» What the exercise asks
Exact duplicates of the lines from the top of the data through the line containing "bodyguard, the right" are needed, with every picture left out.

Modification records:
**********

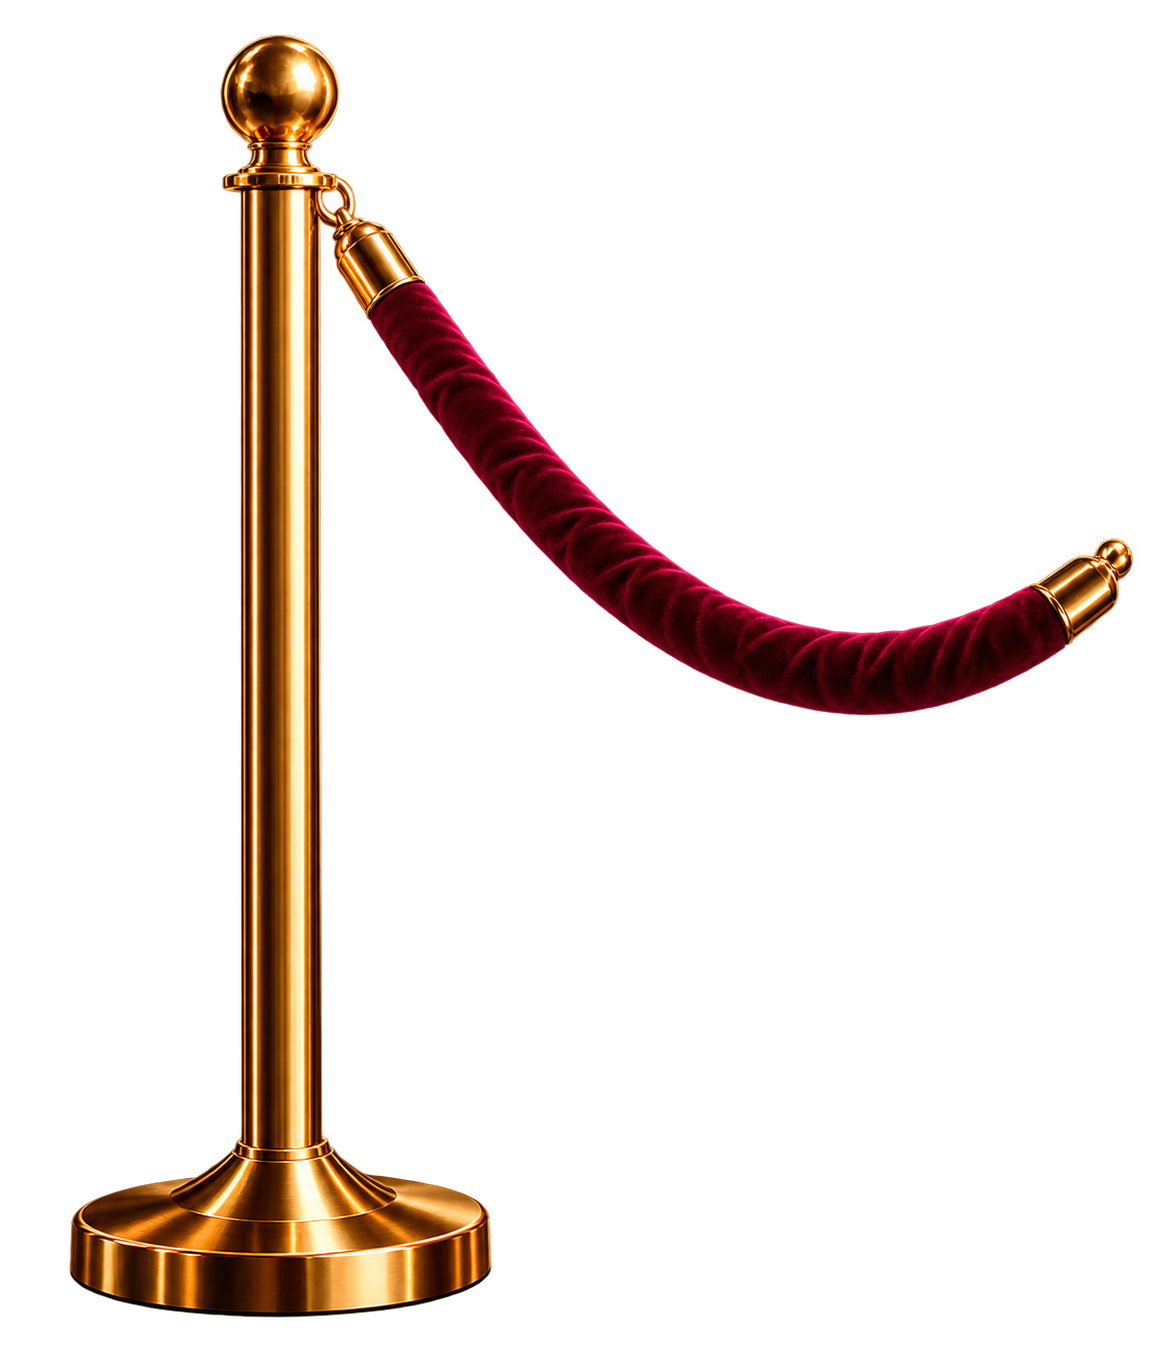
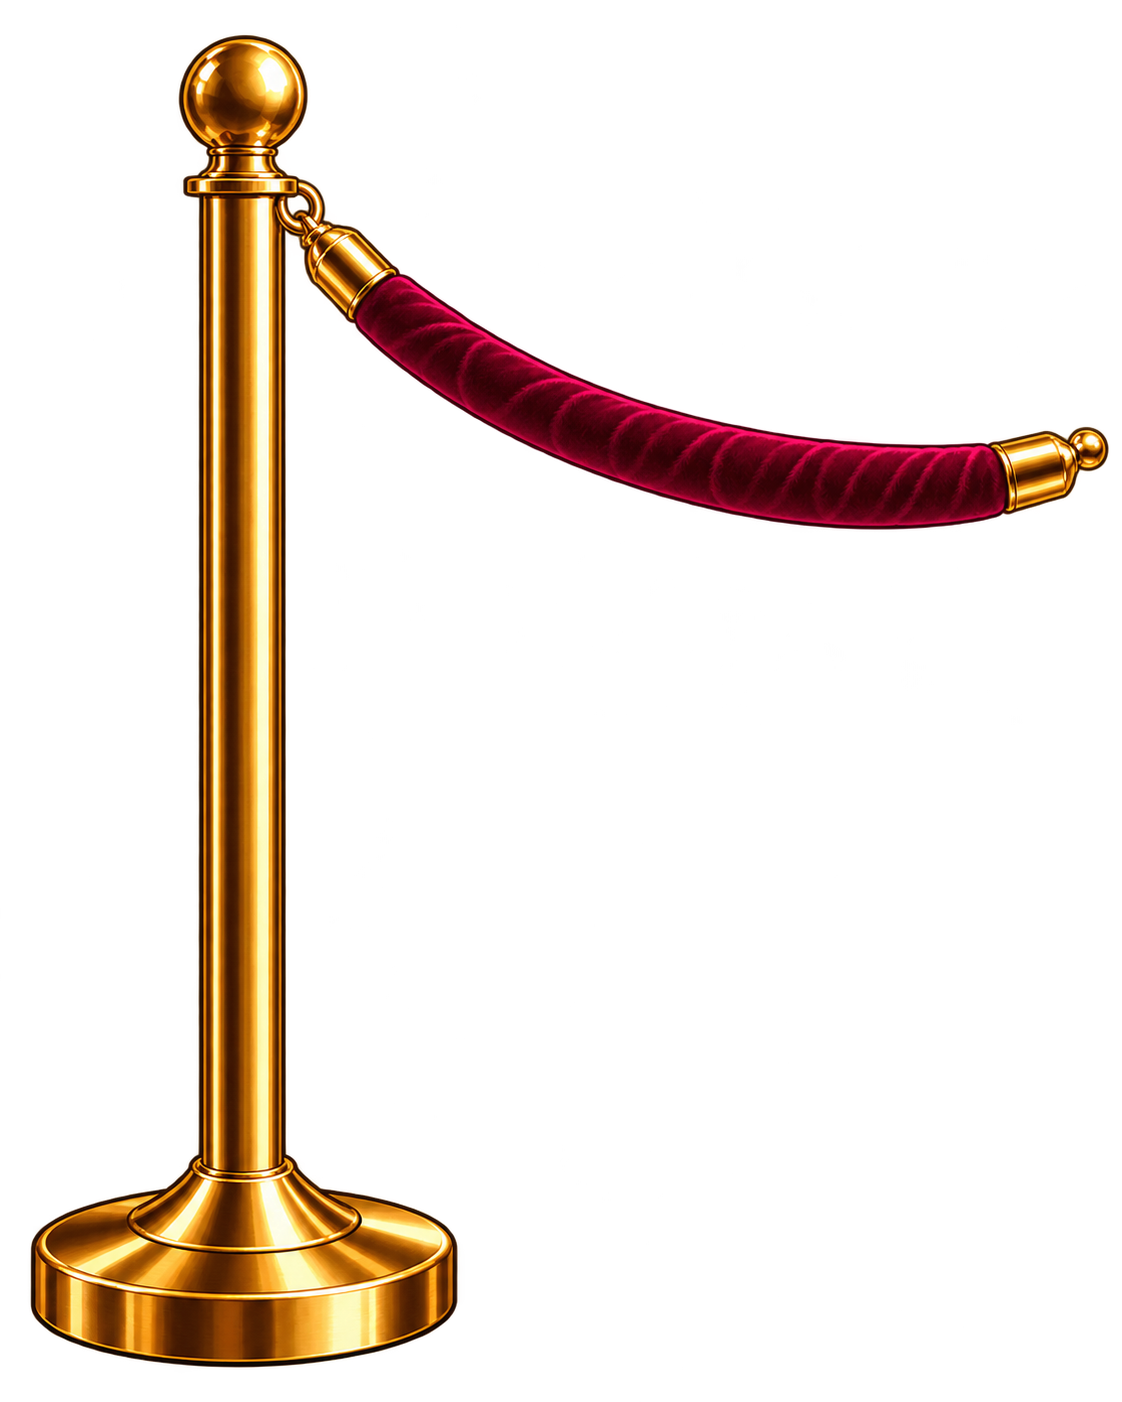
feat: bigger bodyguard and plants, new stanchion asset, wider and lower slot, smaller woman

Changed region(s): [[0.0, 0.0, 0.9982, 0.989]]

diff --git a/frontend/apps/poc/src/game/loungeCharacters/propLayout.ts b/frontend/apps/poc/src/game/loungeCharacters/propLayout.ts
@@ -17,7 +17,7 @@ export type PropAnchor = { x: number; y: number; h: number; flip?: boolean };
 export const PROP_GROUND: Record<PropId | 'stanchion', { ax: number; ay: number; w: number; h: number; hScale: number }> = {
 	plant: { ax: 0.516, ay: 0.866, ...PROP_FRAME.plant, hScale: 1 },
 	guard: { ax: 0.543, ay: 0.907, ...PROP_FRAME.guard, hScale: 1 },
-	stanchion: { ax: 0.242, ay: 0.968, w: 1158, h: 1359, hScale: 1 },
+	stanchion: { ax: 0.215, ay: 0.976, w: 1122, h: 1402, hScale: 1 },
 };
 
 export const propBox = (kind: PropId | 'stanchion', a: PropAnchor) => {
@@ -41,28 +41,26 @@ export const propBox = (kind: PropId | 'stanchion', a: PropAnchor) => {
 export const STAGE_TOP_SHARE = 0.1;
 
 /** Bodyguard: stands on the floor left of the carpet. */
-export const INTRO_GUARD: PropAnchor = { x: 0.235, y: 0.77, h: 0.598 };
+export const INTRO_GUARD: PropAnchor = { x: 0.235, y: 0.809, h: 0.688 };
 
 /**
  * The two animated plants stand in the foreground: the left one right behind the bodyguard, the right
  * one at the foot of the right column (the painted plants in the doorway stay as they are).
  */
 export const INTRO_PLANTS: PropAnchor[] = [
-	{ x: 0.205, y: 0.775, h: 0.36 },
-	{ x: 0.925, y: 0.775, h: 0.36, flip: true },
+	{ x: 0.205, y: 0.775, h: 0.414 },
+	{ x: 0.925, y: 0.775, h: 0.414, flip: true },
 ];
 
 /**
  * Velvet-rope stanchion over the right plant. Its pole passes through the pot, left of the pot's centre
- * (x = the pot's highlight); the rope runs towards the middle of the screen (mirrored artwork).
+ * (x = the pot's highlight); the rope runs off the right edge. The base sits below the window's bottom
+ * edge (0.775), so it is cut slightly.
  */
-export const INTRO_STANCHION: PropAnchor = { x: 0.9175, y: 0.766, h: 0.34, flip: true };
-
-/** Darker and a little warmer than the drawn plant, to sit in the dim, red-lit foyer. */
-export const INTRO_PLANT_TONE = 'brightness(0.58) saturate(0.88) contrast(1.06) sepia(0.12)';
+export const INTRO_STANCHION: PropAnchor = { x: 0.9175, y: 0.8, h: 0.4 };
 
 /** Plants in the slot scene, fractions of the play area (just in front of the balustrade, behind the characters and the board). */
 export const SCENE_PLANTS: PropAnchor[] = [
-	{ x: 0.125, y: 0.67, h: 0.477 },
-	{ x: 0.975, y: 0.67, h: 0.477, flip: true },
+	{ x: 0.1, y: 0.67, h: 0.477 },
+	{ x: 0.955, y: 0.67, h: 0.477, flip: true },
 ];

diff --git a/frontend/apps/poc/src/components/skyjump_v2/SkyJumpV2Board.svelte b/frontend/apps/poc/src/components/skyjump_v2/SkyJumpV2Board.svelte
@@ -214,22 +214,22 @@
 	 * y = 0) and the summary tile hangs under the grid. The board is as large as that allows.
 	 */
 	/**
-	 * Slot size: 25 % larger than the previous 435 px grid (the summary tile under it is gone, so the
+	 * Slot size: 490 px grid height (10 % less than the 544 px pass, itself 25 % over the original 435 px) and cells 10 % wider (aspect 1.247) (the summary tile under it is gone, so the
 	 * whole height down to the BetUI is free).
 	 */
-	const BOARD_GRID_H = 544;
+	const BOARD_GRID_H = 490;
 	const maxBoardH = $derived(px(BOARD_GRID_H));
 	/**
 	 * The larger frame is raised by this many px @1280x720 (its crest runs over the top edge) so the
 	 * last row ends at the BetUI instead of behind it.
 	 */
-	const BOARD_RISE = 45;
+	const BOARD_RISE = -15;
 	const availH = $derived(Math.max(120, maxBoardH + framePadEstimate * 2 + 4));
 	const FRAME_BORDER = 2;
 	const framePadEstimate = $derived(Math.max(12, Math.min(15, Math.round(availW * 0.013))));
 	const gap = $derived(Math.max(5, Math.min(10, Math.round(availW * 0.0095))));
 	const framePad = $derived(Math.max(12, Math.min(15, Math.round(availW * 0.013))));
-	const BOARD_ASPECT = 1.02;
+	const BOARD_ASPECT = 1.247;
 	const maxInnerW = $derived(Math.max(100, availW - framePad * 2 - FRAME_BORDER * 2));
 	const maxInnerH = $derived(Math.max(80, availH - framePad * 2 - FRAME_BORDER * 2));
 	const fitCellW = $derived(Math.max(22, Math.floor((maxInnerW - gap * 4) / 5)));

diff --git a/frontend/apps/poc/src/game/loungeCharacters/config.ts b/frontend/apps/poc/src/game/loungeCharacters/config.ts
@@ -119,10 +119,10 @@ export type CharacterPlacement = {
 };
 
 export const CHARACTER_PLACEMENT: Record<CharacterId, CharacterPlacement> = {
-	woman: { heightFrac: 0.884, centerXFrac: 0.84, bottomFrac: 0.98 },
+	woman: { heightFrac: 0.751, centerXFrac: 0.858, bottomFrac: 0.98 },
 	// Placed from the first animation frame: the bartender's drink stops at the slot's left edge (his
 	// tray may reach over it); the woman's foot may reach over the slot's right edge, her face never.
-	bartender: { heightFrac: 0.86, centerXFrac: 0.155, bottomFrac: 0.93 },
+	bartender: { heightFrac: 0.86, centerXFrac: 0.1305, bottomFrac: 0.93 },
 };
 
 /** Source frame size per character (bartender V3 is 562x748, woman 554x740). */

diff --git a/frontend/apps/poc/src/components/MidnightLoungeIntro.svelte b/frontend/apps/poc/src/components/MidnightLoungeIntro.svelte
@@ -7,8 +7,7 @@
 	import {
 		INTRO_GUARD,
 		INTRO_PLANTS,
-		INTRO_PLANT_TONE,
-		INTRO_STANCHION,
+			INTRO_STANCHION,
 		propBox,
 	} from '../game/loungeCharacters/propLayout';
 	import LoopingProp from './skyjump/LoopingProp.svelte';
@@ -116,7 +115,6 @@
 				rate={0.5}
 				z={1}
 				sharp
-				tone={INTRO_PLANT_TONE}
 			/>
 		{/each}
 		<LoopingProp prop="guard" {...propBox('guard', INTRO_GUARD)} z={2} sharp />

**********

» Result of the exercise
feat: bigger bodyguard and plants, new stanchion asset, wider and lower slot, smaller woman

Changed region(s): [[0.0, 0.0, 0.9982, 0.989]]

diff --git a/frontend/apps/poc/src/game/loungeCharacters/propLayout.ts b/frontend/apps/poc/src/game/loungeCharacters/propLayout.ts
@@ -17,7 +17,7 @@ export type PropAnchor = { x: number; y: number; h: number; flip?: boolean };
 export const PROP_GROUND: Record<PropId | 'stanchion', { ax: number; ay: number; w: number; h: number; hScale: number }> = {
 	plant: { ax: 0.516, ay: 0.866, ...PROP_FRAME.plant, hScale: 1 },
 	guard: { ax: 0.543, ay: 0.907, ...PROP_FRAME.guard, hScale: 1 },
-	stanchion: { ax: 0.242, ay: 0.968, w: 1158, h: 1359, hScale: 1 },
+	stanchion: { ax: 0.215, ay: 0.976, w: 1122, h: 1402, hScale: 1 },
 };
 
 export const propBox = (kind: PropId | 'stanchion', a: PropAnchor) => {
@@ -41,28 +41,26 @@ export const propBox = (kind: PropId | 'stanchion', a: PropAnchor) => {
 export const STAGE_TOP_SHARE = 0.1;
 
 /** Bodyguard: stands on the floor left of the carpet. */
-export const INTRO_GUARD: PropAnchor = { x: 0.235, y: 0.77, h: 0.598 };
+export const INTRO_GUARD: PropAnchor = { x: 0.235, y: 0.809, h: 0.688 };
 
 /**
  * The two animated plants stand in the foreground: the left one right behind the bodyguard, the right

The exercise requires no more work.